User Tools

Site Tools


Lora / LoraWAN / Things Network

Gateway Pledges - Pledge your ££££ to build the infrastructure

The Things Network is coming to Edinburgh and the first gateway has been installed on Leith Walk. This is a free, open source IoT network project which allows for ultra low power electronics to send and receive small amounts of data over large distances (up to 20km).

The Technology

Lora is a spread spectrum wireless technology, typically operating on the license free 868Mhz ISM band in the UK. A network stack called LoraWAN sits on top of this providing encrypted messaging to and from devices from gateways.

The Things Network provide a backbone for the gateways, allowing applications to be created to allow devices to connect to an open network worldwide. This is an entirely free and distributed service. Clients can then authenticate to TTN using MQTT to receive data from their devices and display it on dashboards or otherwise act on it.


Want to see how many people push a big red launch button attached to a lamppost? This is the network for you! In more serious applications, it is being used for temperature monitoring, remote lighting control, car and bike counting, stolen bike tracking, hedgehog crossings and flood warnings. There are plenty of other applications out there.


The nodes are low cost and low power. An ESP8266 with an RMF95W module is enough for a node at a cost of about £5. A LoraWAN stack called LMIC is used to provide the network layer. This will also run on the larger Arduinos such as the Leonardo or similar.
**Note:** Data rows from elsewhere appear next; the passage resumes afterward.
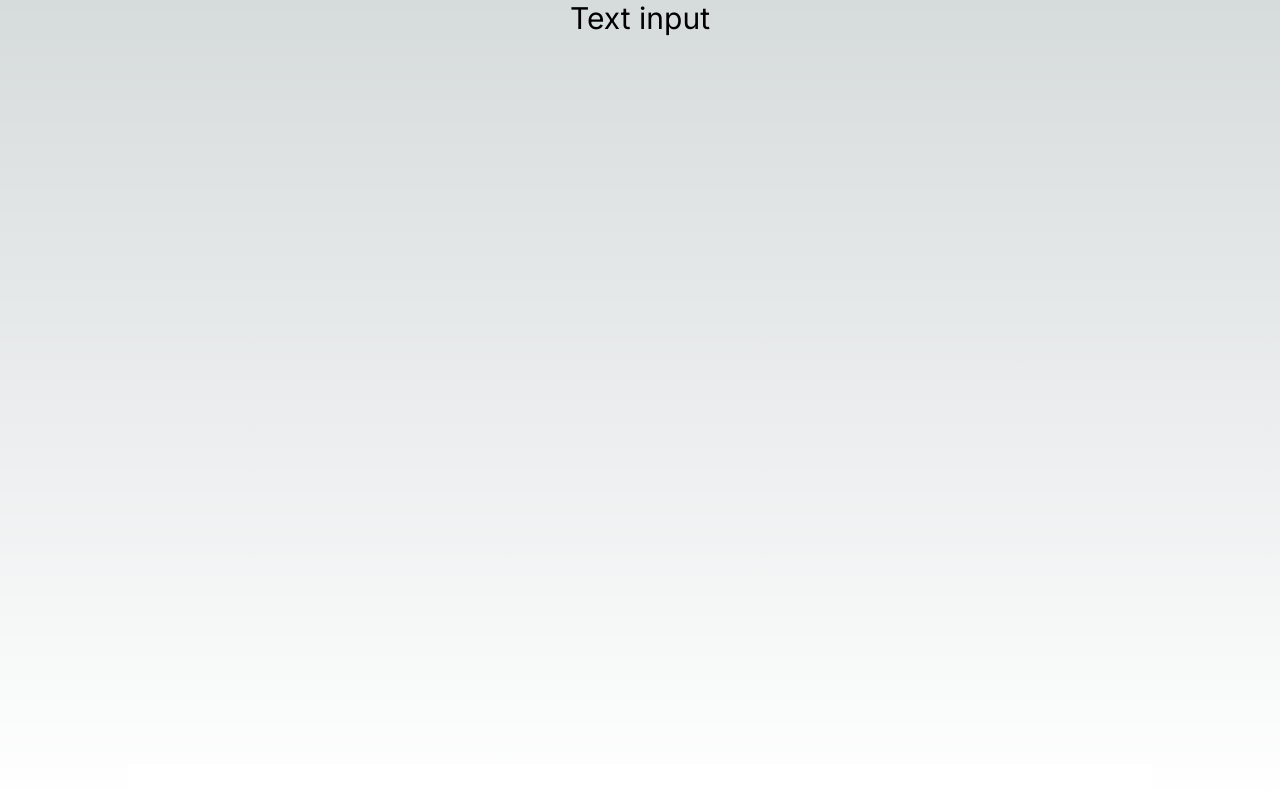
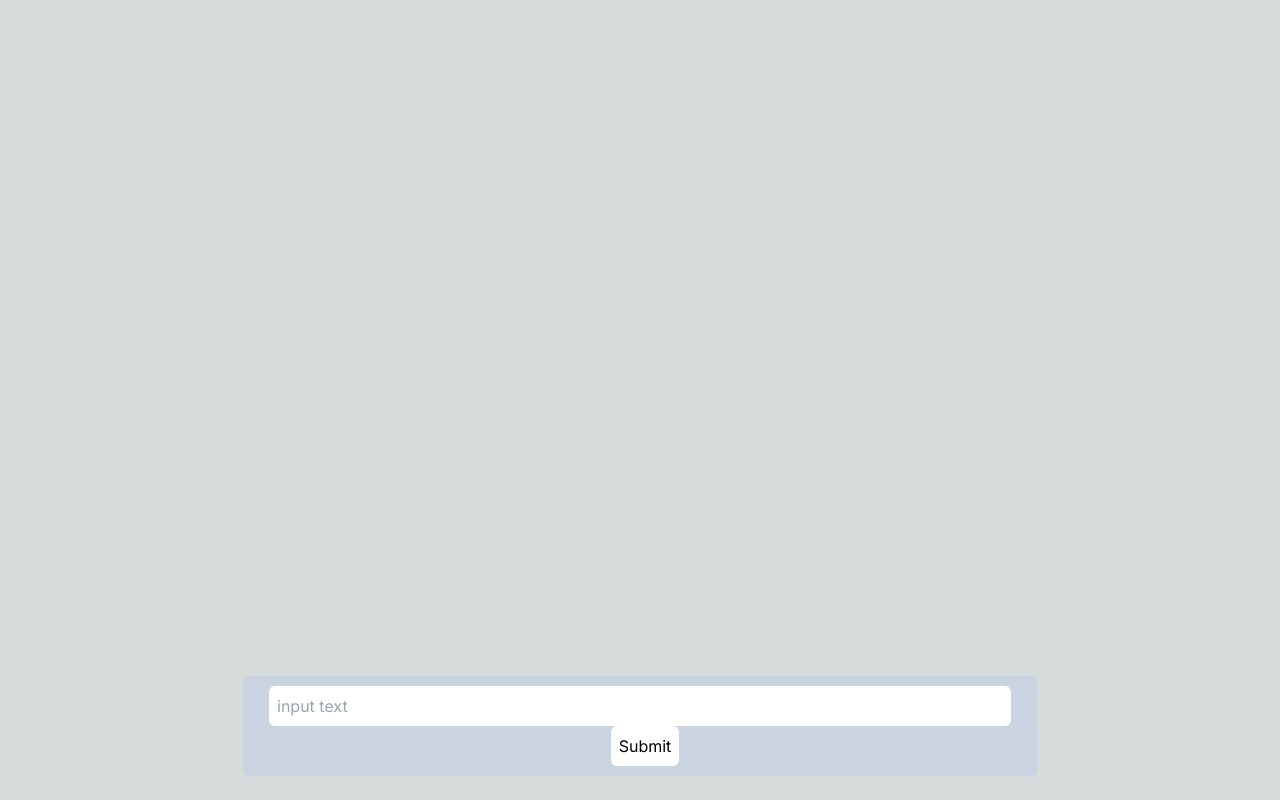
Before and after one commit to ShaneSaw1705/aiDungeon, a Next.js app: page / in a window 1280 px wide. Built offline with nearby package versions, Linux system fonts and the light colour scheme.

Commit message:
add form with chat log

```diff
--- /dev/null
+++ b/actions/formAction.ts
@@ -0,0 +1,12 @@
+'use server'
+
+import axios from "axios"
+import { revalidatePath } from "next/cache"
+
+export const sendRequest = async (FormData:FormData) => {
+  const formContent = String(FormData.get('userinput'))
+
+  // await axios.get('RequestFromAI')
+
+  revalidatePath('/')
+}
--- /dev/null
+++ b/app/Form.tsx
@@ -0,0 +1,55 @@
+'use client'
+
+import { sendRequest } from '@/actions/formAction'
+import FormResponse from './FormResponse'
+import { ChangeEvent, FormEvent, FormEventHandler, useState } from 'react'
+
+
+
+
+
+const Form = () => {
+  const [formState, setFormState] = useState('')
+
+  const [response, setResponse] = useState<string[]>([])
+
+  function handleSubmit(e: FormEvent<HTMLFormElement>) {
+    e.preventDefault()
+    const newResponse = [...response, formState]
+    setResponse(newResponse)
+    setFormState('')
+    console.log(response)
+  }
+
+  function handleChange(e: ChangeEvent<HTMLInputElement | HTMLTextAreaElement>) {
+    setFormState(e.target.value)
+  }
+
+  return (
+    <>
+      <div>
+        <FormResponse response={response} />
+      </div>
+      <div className="absolute bottom-0 right-0 left-0 w-[795px] m-auto text-center mb-6 bg-slate-300 p-[10px] rounded-md">
+        {/* <form action={async formData => {
+          await sendRequest(formData)
+        }}> */}
+        <form onSubmit={handleSubmit}>
+          <input
+            name="userinput"
+            type="text"
+            className="rounded-md p-2 pr-[500px] "
+            placeholder="input text"
+            value={formState}
+            onChange={handleChange}
+          ></input>
+          <button className="ml-[10px] bg-white p-2 rounded-md text-black">
+            Submit
+          </button>
+        </form>
+      </div>
+    </>
+  )
+}
+
+export default Form
--- /dev/null
+++ b/app/FormResponse.tsx
@@ -0,0 +1,21 @@
+import React from 'react'
+import FormInput from './Form'
+
+interface Props {
+  response: string[]
+}
+
+const FormResponse = (props: Props) => {
+  if (!props.response) {
+    return
+  }
+  return (
+    <div className="absolute bottom-[100px]  w-screen text-center ">
+      {props.response.map((chat) => (
+        <p key={chat}>{chat}</p>
+      ))}
+    </div>
+  )
+}
+
+export default FormResponse
--- a/app/globals.css
+++ b/app/globals.css
@@ -1,6 +1,10 @@
 @tailwind base;
 @tailwind components;
 @tailwind utilities;
+
+input {
+  color: black;
+}
 
 :root {
   --foreground-rgb: 0, 0, 0;
--- a/app/page.tsx
+++ b/app/page.tsx
@@ -1,8 +1,12 @@
+import React from 'react'
+import FormResponse from './FormResponse'
+import Form from './Form'
+
+
 export default function Home() {
   return (
-    <div className="flex flex-col w-screen h-screen items-center justify-between">
-      <h1 className="text-3xl">Text input</h1>
-      <input className="w-[80%] mx-auto my-3" type="text" />
+    <div>
+      <Form />
     </div>
-  );
+  )
 }
```
Also changed, not shown: package.json (+6 -5 lines), 1 other file (tests, documents, lock files or other folders).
For a little more, Microchip have a transceiver which is easier to use and builds in the stack. Complete boards exist from PyCom, BadgerBoard and others.


Gateways require more complex electronics as a Concentrator chip is used - this runs multiple virtual Lora receivers in a DSP so that it can work across 10 frequencies and all Spreading Factors (which control the bandwidth and distance). Using GPS synchronisation they may also offer time based geolocation from multiple gateways. Whilst there are commercial gateways and The Things Network will soon offer a gateway, the most versatile and cheap option is to build your own. This consists of a Raspberry Pi and a Concentrator board with (ideally) a mezzanine PCB to connect the two. An example gateway build is here

To start using the network, we need gateways. The University of Edinburgh are building a dual homed network in the town centre which is primarily for their commercial clients but will likely also connect to TTN. There is one gateway in the Leith Walk area run by Gary Martin and Tim Kerby is planning a gateway in Portobello. There is an opportunity for the Hacklab to host a gateway in Summerhall and also potentially at the Observatory on Blackford Hill using Hubs as a data provider.


Each gateway is likely to be about £250 to £350 (depending on config) to build so we need to raise some funds to enable the network. Once we have a few gateways and coverage, we can look at IoT applications and try to get funding for further Gateways. Edinburgh Council may help here (they have IoT bins using GSM so why not a free open network instead).

Please pledge your contributions to the gateways here: Gateway Pledges

lora.txt · Last modified: 2016-11-28 23:47 by tkerby